Canary in the Coalmine: Impact of Climate Change on Birds

By following birds, we learn about the greatest threats they and our communities face. And we find ways to address them.

On a recent train ride, I watched the first rays of sun peek over the autumn trees and was encouraged by the first bird songs of the morning. I reflected on the news that my organization recently shared with the world. 

A new study from our scientists at National Audubon Society revealed that climate change is the number one threat to birds.  Almost half of the birds studied in Connecticut are climate vulnerable, including the Wood Thrush, Scarlet Tanager, and Saltmarsh Sparrow.

It is deeply saddening to imagine a day when we might not be able to enjoy the magical encounters with Scarlet Tanagers, a personal favorite of mine.  They are not easy to find.  This makes it even more special when you get to see a male’s gorgeous bright red body and black wings and tail, high in a forest canopy.  While the species can be seen from spring to fall throughout Connecticut’s forests, the Scarlet Tanager is one of Audubon’s priority species projected to be affected by four climate change-related threats.

Birds are our canary in the coalmine, and the brilliant Scarlet Tanagers depend on us to protect the places they need to survive.

Survival by Degrees: 389 Species on the Brink shows that two-thirds (389 out of 604) of North American bird species are at risk of extinction from climate change. North American birds are more vulnerable than ever from rising temperatures and climate-related events like sea level rise, droughts, fires, and powerful storms. Global warming also intensifies existing threats for birds – and people – including extreme weather events that can wipe out entire nesting nurseries or winter flocks.

The fate of birds and humans are deeply connected. Birds not only bring beauty and joy to our lives, but they are also pollinators, seed dispersers, and important indicators of the health of an ecosystem. By following birds, we learn about the greatest threats they and our communities face. And we find ways to address them.

The situation is critical, but there is good news. Audubon’s science also shows that if we take action now, we can help improve the chances for 76% of species at risk. And if we act to protect birds, we will help other wildlife and people.

So where to start?

As part of Audubon’s report release, we launched a new tool called the “Climate Visualizer.” By visiting and entering your zip code, you can see how climate change may affect your area and the birds you love. Through this lens, you can take actions to help on a local level, starting today.

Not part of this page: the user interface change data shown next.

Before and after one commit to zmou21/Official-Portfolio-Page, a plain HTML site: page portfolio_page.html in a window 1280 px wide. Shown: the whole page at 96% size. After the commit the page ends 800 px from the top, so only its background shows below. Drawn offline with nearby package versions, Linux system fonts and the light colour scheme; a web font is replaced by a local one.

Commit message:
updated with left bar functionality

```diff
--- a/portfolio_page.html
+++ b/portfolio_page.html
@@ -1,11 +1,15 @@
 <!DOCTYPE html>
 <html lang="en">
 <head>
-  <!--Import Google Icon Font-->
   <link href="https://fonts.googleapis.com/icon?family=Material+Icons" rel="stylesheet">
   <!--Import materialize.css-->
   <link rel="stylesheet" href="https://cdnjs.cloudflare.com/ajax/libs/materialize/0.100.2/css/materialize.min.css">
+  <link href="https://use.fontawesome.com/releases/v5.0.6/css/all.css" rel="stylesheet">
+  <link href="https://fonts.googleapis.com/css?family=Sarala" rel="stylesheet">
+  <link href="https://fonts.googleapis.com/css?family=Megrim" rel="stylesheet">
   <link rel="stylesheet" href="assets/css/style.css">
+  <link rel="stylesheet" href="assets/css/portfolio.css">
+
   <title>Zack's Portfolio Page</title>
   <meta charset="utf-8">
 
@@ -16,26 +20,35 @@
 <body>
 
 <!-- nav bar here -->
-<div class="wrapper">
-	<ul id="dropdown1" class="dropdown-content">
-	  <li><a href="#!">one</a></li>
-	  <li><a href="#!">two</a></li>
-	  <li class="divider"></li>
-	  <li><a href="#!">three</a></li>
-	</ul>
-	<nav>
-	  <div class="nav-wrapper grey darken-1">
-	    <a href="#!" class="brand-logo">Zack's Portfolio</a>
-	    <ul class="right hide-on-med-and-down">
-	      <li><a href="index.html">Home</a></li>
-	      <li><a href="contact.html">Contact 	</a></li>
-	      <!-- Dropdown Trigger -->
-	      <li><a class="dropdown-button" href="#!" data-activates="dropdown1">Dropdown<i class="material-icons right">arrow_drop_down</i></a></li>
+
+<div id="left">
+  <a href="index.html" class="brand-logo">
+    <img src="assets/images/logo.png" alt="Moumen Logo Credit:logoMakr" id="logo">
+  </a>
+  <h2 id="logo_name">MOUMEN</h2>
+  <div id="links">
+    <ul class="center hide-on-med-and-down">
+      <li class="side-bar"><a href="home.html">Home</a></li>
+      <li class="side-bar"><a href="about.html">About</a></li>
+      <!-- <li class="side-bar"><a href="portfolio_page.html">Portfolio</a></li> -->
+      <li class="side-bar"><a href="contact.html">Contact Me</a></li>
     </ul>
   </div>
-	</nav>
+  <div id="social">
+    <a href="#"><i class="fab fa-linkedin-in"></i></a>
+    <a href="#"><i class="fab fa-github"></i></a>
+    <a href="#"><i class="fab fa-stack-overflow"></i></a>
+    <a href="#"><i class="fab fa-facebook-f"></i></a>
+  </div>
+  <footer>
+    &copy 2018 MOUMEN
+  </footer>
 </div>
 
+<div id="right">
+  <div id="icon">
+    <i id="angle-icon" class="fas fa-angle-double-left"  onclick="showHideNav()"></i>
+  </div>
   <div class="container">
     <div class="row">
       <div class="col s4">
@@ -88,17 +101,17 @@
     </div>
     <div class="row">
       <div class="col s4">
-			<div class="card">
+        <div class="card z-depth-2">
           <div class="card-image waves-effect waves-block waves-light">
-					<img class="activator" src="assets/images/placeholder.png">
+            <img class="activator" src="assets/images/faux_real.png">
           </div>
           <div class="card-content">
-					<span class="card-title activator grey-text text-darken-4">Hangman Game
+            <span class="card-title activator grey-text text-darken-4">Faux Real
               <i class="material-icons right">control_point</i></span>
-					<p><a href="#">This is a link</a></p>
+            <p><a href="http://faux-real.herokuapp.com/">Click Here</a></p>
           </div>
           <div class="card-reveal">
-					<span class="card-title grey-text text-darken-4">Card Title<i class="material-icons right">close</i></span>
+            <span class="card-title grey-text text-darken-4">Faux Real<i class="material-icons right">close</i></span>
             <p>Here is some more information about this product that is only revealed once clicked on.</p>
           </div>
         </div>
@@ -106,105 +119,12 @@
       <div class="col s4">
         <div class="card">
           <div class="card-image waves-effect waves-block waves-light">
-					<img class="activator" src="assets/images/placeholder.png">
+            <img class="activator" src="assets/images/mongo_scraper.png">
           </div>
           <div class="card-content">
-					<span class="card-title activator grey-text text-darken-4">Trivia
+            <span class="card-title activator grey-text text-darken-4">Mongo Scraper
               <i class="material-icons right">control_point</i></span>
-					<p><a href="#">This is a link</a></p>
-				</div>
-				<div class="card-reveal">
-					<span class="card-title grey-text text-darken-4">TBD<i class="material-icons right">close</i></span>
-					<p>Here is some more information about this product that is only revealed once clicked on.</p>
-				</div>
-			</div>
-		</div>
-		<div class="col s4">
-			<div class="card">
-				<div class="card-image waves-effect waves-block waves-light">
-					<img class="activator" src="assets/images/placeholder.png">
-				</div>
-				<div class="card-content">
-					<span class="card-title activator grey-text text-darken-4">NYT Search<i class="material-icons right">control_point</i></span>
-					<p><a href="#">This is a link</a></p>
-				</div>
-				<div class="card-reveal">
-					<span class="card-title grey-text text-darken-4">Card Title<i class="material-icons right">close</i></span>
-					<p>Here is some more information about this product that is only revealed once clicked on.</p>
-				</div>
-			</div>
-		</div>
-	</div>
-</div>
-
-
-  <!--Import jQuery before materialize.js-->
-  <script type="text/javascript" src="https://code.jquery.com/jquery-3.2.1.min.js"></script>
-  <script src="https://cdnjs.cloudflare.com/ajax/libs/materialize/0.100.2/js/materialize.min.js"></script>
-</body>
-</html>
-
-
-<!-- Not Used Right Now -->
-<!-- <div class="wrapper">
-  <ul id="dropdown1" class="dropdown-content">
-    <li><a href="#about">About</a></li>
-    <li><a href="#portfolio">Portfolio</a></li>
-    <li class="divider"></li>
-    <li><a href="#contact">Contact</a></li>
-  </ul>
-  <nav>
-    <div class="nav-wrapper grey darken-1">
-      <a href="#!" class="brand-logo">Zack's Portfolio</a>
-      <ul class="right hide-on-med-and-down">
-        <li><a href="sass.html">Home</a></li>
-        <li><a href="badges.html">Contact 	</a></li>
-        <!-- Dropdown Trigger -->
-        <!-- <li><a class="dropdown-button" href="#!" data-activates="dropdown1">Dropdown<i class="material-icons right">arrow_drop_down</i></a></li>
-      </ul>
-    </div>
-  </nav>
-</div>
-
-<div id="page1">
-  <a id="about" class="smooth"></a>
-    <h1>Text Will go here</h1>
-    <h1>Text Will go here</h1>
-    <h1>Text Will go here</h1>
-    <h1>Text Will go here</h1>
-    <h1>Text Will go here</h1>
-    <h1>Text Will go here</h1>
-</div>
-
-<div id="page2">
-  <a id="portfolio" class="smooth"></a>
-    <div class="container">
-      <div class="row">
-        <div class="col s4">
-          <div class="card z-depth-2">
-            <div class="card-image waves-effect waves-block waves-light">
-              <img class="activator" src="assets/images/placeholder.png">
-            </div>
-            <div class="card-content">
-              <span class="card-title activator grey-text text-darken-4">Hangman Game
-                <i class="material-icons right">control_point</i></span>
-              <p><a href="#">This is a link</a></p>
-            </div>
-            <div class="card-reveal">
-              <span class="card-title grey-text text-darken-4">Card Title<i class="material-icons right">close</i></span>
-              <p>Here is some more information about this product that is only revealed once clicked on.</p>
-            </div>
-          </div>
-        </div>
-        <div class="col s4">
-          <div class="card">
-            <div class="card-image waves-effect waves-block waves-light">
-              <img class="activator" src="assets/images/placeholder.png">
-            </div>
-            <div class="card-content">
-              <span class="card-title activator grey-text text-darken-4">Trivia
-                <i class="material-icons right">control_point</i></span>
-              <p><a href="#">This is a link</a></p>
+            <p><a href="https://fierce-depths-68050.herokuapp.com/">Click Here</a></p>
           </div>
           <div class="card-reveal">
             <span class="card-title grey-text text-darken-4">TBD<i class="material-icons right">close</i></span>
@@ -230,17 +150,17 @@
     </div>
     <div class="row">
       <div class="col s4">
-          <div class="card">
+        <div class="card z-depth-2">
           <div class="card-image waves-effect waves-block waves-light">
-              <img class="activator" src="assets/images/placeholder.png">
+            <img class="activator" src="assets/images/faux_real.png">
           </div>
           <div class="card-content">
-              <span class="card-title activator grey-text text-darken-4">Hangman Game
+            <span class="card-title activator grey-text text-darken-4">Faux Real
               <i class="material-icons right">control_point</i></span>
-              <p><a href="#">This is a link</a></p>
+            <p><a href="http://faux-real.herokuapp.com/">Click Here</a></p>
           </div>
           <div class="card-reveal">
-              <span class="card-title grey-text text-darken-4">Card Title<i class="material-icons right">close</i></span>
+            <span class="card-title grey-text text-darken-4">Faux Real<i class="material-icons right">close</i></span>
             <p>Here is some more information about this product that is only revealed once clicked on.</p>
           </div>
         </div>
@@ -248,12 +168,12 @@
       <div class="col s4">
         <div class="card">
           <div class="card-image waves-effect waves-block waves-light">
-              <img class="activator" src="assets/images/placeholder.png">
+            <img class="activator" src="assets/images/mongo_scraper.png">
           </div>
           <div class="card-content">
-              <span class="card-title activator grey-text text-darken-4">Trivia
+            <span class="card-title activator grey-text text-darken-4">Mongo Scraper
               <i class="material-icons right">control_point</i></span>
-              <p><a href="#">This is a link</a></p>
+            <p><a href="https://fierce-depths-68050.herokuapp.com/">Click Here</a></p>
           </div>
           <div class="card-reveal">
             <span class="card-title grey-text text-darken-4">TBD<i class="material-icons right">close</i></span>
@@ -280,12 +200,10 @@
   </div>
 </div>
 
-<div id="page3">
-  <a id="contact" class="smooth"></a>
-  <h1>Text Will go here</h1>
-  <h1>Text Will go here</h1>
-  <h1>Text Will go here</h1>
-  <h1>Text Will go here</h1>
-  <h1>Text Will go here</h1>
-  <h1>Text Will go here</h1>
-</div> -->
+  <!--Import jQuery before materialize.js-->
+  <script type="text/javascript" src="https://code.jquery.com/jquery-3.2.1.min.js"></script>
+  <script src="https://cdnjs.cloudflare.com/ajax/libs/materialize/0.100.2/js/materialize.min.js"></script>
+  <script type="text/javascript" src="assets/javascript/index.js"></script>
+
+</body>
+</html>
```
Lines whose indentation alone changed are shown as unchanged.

We already know what we need to do to reduce global warming.  We need more people at the local, state, and federal levels putting solutions into practice.

Statewide, we should support local job growth through the development of responsibly-sited and operated renewable and clean energy (wind and solar) in our communities. At the same time, we must support upgrades and expansions to our electrical transmission infrastructure, to reduce the amount of carbon released in to the atmosphere.

We must develop legislation and policies that support our coastal communities, who will be the first to feel the impacts of climate change. On the ground, it is essential that we restore and manage tidal marshes to help protect our communities in the face of sea level rise and more powerful storms.

Connecticut is 59% forested land: We must help our northeast forests become more resilient to the stressors of climate change, in order to provide essential ecosystem services like carbon sequestration, flood control, and watershed protection. Increasing the diversity and health of our woodlands will be paramount. In collaboration with Audubon New York, we have already helped improve conditions of over one million acres of forestland, and are developing tools and strategies to be able to reach five million.

The study showed that more than half of the bird species in North America could lose at least half of their current ranges by 2080 due to rising temperatures. We could lose nesting birds like the White-throated Sparrow and Dark-eyed Junco, for which Connecticut was historically the southern extent of their range.

We must always remember that the fate of birds and humans are deeply connected. If a landscape or ecosystem is broken for birds, it is or will soon be for people.

It’s time to unite in conservation action. By following birds, we at Audubon learn about the greatest threats they and our communities face. And we address them. Will you join us?

How you can help, right now